One Tim Hames, writing in today’s London Times, looks ahead to a ‘win-win’ scenario for Sinn Fein in which it will (he believes) “decommission the SDLP even faster than General John de Chastelain and his team can dismantle the IRA’s arsenal”. But the rub, for those fundamentalists still within modern Sinn Fein may be the shift away from the headline terms of the war (severing the link Britain), to a new imperative under conditions of peace and democracy:
The more effective that Sinn Fein is as an electoral force, the more impotent it becomes as an ideological one. Every deal it strikes with Tony Blair legitimises the British presence in Northern Ireland. Every concession it secures that advances the economic and social standing of ordinary Roman Catholics in Ulster weakens the argument that it is only through Irish unification that those material interests can be realised. With every step that Ulster takes towards becoming a “normal society”, so what Sinn Fein officially regards as an “interim settlement” becomes more deeply entrenched.

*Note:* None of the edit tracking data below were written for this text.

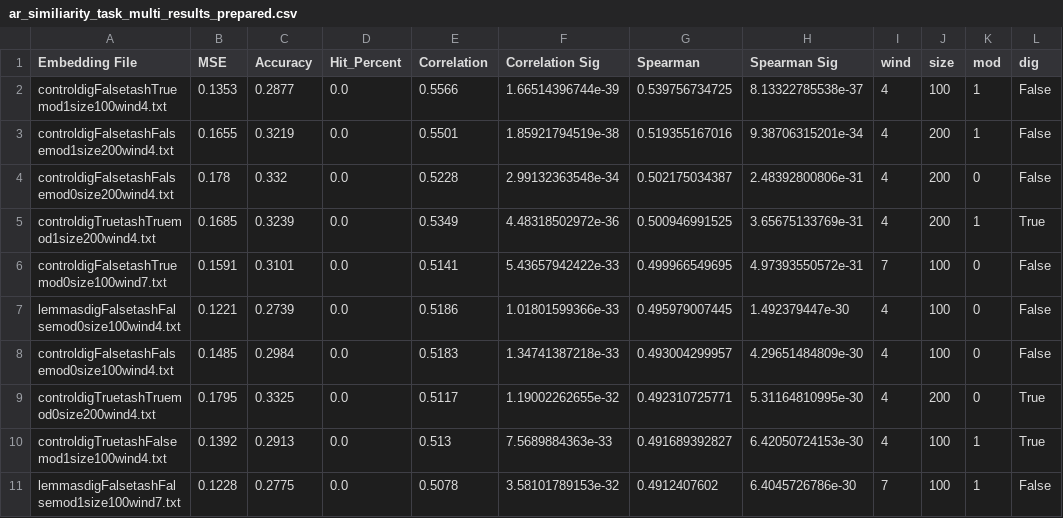
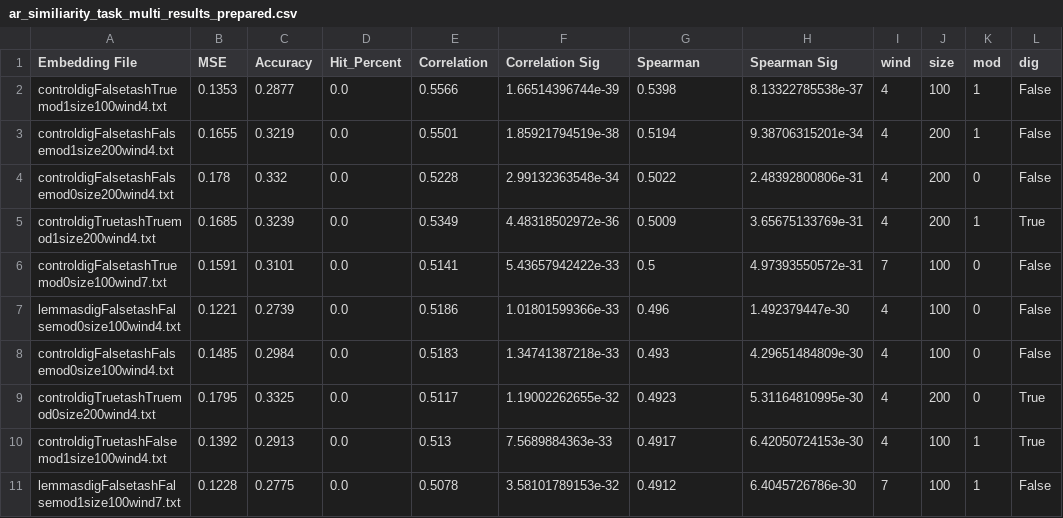
Before and after one commit to jordanking/arabic-research, a CSV file: writeup/thesis/results_spearman/ar_similiarity_task_multi_results_prepared.csv, drawn as a sheet; only a part is shown; the diff names each change by its address in the sheet, - before the commit and + after, or states it on an @@ line.

```diff
--- a/writeup/thesis/results_spearman/ar_similiarity_task_multi_results_prepared.csv
+++ b/writeup/thesis/results_spearman/ar_similiarity_task_multi_results_prepared.csv
-G2 (Spearman): 0.539756734725
+G2 (Spearman): 0.5398
-G3 (Spearman): 0.519355167016
+G3 (Spearman): 0.5194
-G4 (Spearman): 0.502175034387
+G4 (Spearman): 0.5022
-G5 (Spearman): 0.500946991525
+G5 (Spearman): 0.5009
-G6 (Spearman): 0.499966549695
+G6 (Spearman): 0.5
-G7 (Spearman): 0.495979007445
+G7 (Spearman): 0.496
-G8 (Spearman): 0.493004299957
+G8 (Spearman): 0.493
-G9 (Spearman): 0.492310725771
+G9 (Spearman): 0.4923
-G10 (Spearman): 0.491689392827
+G10 (Spearman): 0.4917
-G11 (Spearman): 0.4912407602
+G11 (Spearman): 0.4912
```
Also changed, not shown: writeup/thesis/results_analogy/en_analogy_results.csv, writeup/thesis/results_spearman/ar_similiarity_task_4_votes_results_prepared.csv, 20 other files.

This is the outlook for republicanism. A larger and larger number of nationalists in both the North and the South will vote for Sinn Fein — but more because they regard it as the best vehicle for representing them in a divided Ireland than out of support for a united one. Nor will it make much difference if Catholics finally outbreed Protestants in Ulster. Even at the height of the Troubles a substantial percentage of nationalists preferred the status quo to the upheaval of unification.

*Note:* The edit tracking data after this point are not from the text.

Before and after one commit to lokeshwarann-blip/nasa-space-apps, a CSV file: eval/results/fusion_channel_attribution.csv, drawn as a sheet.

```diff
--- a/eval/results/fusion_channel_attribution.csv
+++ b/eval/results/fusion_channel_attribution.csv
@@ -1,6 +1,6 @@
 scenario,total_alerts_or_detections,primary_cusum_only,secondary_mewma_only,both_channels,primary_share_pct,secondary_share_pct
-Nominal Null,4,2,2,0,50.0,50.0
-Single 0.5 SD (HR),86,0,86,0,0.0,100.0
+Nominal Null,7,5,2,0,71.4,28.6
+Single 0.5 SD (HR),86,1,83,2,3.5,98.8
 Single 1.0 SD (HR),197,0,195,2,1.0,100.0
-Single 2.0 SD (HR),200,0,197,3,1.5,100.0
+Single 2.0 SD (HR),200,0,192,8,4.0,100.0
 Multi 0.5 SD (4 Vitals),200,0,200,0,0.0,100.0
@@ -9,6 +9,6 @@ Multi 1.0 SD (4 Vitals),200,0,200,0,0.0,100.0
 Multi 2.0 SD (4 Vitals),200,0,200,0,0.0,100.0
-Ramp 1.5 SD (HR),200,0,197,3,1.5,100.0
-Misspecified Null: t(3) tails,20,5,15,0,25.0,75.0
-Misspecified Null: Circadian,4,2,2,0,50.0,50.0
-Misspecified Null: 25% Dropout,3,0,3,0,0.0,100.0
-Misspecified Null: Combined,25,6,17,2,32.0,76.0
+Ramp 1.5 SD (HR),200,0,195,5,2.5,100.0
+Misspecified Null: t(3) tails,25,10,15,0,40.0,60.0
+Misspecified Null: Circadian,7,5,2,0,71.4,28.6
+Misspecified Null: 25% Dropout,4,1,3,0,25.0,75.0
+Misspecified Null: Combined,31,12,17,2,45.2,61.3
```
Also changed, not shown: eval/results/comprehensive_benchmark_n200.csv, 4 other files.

That sentiment will only swell if politics is perceived to be working in Northern Ireland.